Do you think there would have been such a gap between the elite and the people over Brexit if the grammar schools were still providing a social conveyor belt? Btw, I’m sure @someblackguy’s mother would have liked the choice to send him to a religious charter school. Even with starting in a private school and finishing in public, he was keeping up with Dr. Jordan Peterson just fine.

“…Do you think there would have been such a gap betweenthe elite and the people over Brexit if the grammar schools were still providing a social conveyor belt?..”


It won’t surprise you that I don’t much go along with the trendy idea that only poor and uneducated people voted for Brexit. Indeed, even Prof Mike Dougan (the hight priest of whiney remainers) has rejected this idea, pointing out that some working class areas such as West Belfast voted to remain, while many comfortably off areas in the South of England voted to leave…

Really, Brexit was part of a cunning strategic plan cooked up by the British elite from the start:

Yes Minister — Why Britain Joined the European Union - YouTube :slight_smile:

(Maybe truth is now going to imitate fiction!?)

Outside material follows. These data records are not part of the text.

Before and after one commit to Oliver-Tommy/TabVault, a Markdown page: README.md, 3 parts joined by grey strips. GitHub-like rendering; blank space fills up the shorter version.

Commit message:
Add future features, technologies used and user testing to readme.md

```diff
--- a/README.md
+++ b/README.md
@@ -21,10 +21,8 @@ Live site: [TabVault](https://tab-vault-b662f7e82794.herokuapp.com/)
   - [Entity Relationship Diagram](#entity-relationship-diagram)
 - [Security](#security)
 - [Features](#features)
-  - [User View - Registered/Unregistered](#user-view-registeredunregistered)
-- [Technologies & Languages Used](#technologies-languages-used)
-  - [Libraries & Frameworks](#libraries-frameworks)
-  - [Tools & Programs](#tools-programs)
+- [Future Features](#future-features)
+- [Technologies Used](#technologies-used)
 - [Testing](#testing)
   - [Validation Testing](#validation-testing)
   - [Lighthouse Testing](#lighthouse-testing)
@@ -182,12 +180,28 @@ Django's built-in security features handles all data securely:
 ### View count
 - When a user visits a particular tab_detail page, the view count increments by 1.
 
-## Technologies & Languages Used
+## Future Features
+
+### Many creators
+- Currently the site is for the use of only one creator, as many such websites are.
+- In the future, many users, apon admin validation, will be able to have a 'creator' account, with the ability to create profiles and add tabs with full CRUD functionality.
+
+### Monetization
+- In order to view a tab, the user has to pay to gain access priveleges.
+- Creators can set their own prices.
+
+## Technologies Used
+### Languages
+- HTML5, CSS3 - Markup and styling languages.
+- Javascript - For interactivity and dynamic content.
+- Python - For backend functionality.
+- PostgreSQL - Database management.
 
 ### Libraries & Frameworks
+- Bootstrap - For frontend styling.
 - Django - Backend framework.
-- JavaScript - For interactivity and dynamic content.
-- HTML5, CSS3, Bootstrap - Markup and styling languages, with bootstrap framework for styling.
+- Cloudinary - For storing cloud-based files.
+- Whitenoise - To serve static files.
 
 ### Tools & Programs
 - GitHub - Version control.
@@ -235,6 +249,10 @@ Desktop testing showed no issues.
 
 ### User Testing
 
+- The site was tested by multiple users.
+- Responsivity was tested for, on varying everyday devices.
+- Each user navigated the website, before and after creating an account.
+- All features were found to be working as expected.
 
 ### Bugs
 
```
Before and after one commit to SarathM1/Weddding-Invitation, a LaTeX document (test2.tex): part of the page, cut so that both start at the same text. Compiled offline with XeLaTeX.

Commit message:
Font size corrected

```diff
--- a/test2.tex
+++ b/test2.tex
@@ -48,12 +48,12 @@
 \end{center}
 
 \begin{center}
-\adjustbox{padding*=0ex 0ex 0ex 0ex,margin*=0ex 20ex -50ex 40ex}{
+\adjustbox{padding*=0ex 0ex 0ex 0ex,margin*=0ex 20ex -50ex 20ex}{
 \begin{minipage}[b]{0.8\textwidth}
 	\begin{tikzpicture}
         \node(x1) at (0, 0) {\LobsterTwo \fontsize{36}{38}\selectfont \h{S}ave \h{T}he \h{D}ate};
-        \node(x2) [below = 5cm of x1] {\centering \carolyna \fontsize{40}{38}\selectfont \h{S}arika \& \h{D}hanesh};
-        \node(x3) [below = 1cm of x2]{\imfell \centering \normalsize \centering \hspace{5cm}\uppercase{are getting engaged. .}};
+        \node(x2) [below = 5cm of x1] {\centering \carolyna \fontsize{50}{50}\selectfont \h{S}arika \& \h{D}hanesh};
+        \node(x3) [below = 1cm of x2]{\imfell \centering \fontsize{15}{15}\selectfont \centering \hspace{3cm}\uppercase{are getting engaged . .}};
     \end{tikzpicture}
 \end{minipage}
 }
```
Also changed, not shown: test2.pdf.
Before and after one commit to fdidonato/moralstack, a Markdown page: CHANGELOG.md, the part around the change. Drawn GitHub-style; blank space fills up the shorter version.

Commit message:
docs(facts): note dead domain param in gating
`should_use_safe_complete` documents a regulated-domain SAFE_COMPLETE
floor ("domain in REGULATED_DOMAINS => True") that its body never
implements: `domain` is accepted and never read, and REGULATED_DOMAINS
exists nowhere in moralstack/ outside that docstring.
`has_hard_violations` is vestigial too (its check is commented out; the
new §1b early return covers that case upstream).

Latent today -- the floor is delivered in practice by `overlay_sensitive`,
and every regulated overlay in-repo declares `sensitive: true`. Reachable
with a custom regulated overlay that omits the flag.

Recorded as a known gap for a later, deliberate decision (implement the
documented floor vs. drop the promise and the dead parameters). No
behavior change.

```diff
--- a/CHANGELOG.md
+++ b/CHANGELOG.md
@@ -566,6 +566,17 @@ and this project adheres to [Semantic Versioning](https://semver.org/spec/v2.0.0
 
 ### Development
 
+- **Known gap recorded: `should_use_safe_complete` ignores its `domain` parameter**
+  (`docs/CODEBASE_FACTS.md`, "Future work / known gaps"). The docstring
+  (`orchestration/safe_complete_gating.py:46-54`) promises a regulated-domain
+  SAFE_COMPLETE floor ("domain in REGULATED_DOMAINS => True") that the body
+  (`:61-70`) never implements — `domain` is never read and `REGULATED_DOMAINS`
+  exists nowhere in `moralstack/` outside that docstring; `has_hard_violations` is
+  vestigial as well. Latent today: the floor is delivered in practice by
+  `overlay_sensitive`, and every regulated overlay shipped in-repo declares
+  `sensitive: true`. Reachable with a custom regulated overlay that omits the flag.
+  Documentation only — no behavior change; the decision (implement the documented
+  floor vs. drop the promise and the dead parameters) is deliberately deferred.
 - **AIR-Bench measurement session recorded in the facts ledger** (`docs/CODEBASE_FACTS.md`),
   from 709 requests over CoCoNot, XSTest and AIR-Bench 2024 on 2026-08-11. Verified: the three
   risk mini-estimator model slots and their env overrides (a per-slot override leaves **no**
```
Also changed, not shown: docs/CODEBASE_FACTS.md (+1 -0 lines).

What is the main difference between grammar schools and the others?

“The real point about grammars is that they are vastly better than the best and most fiercely selective comprehensives, and than most fee-charging schools.”

Selectivity, or “selecting on merit” is not the only difference, is it? Are students enrolled in grammar schools still learning Latin?

Does the writer think that what he calls “the best comprehensive schools” are “most fiercely” selective? Does he think that this fierce selectivity in some comprehensive schools is the problem? Is this why grammar schools, which he thinks are academically less selective, are needed?

I don’t know if his logic makes sense.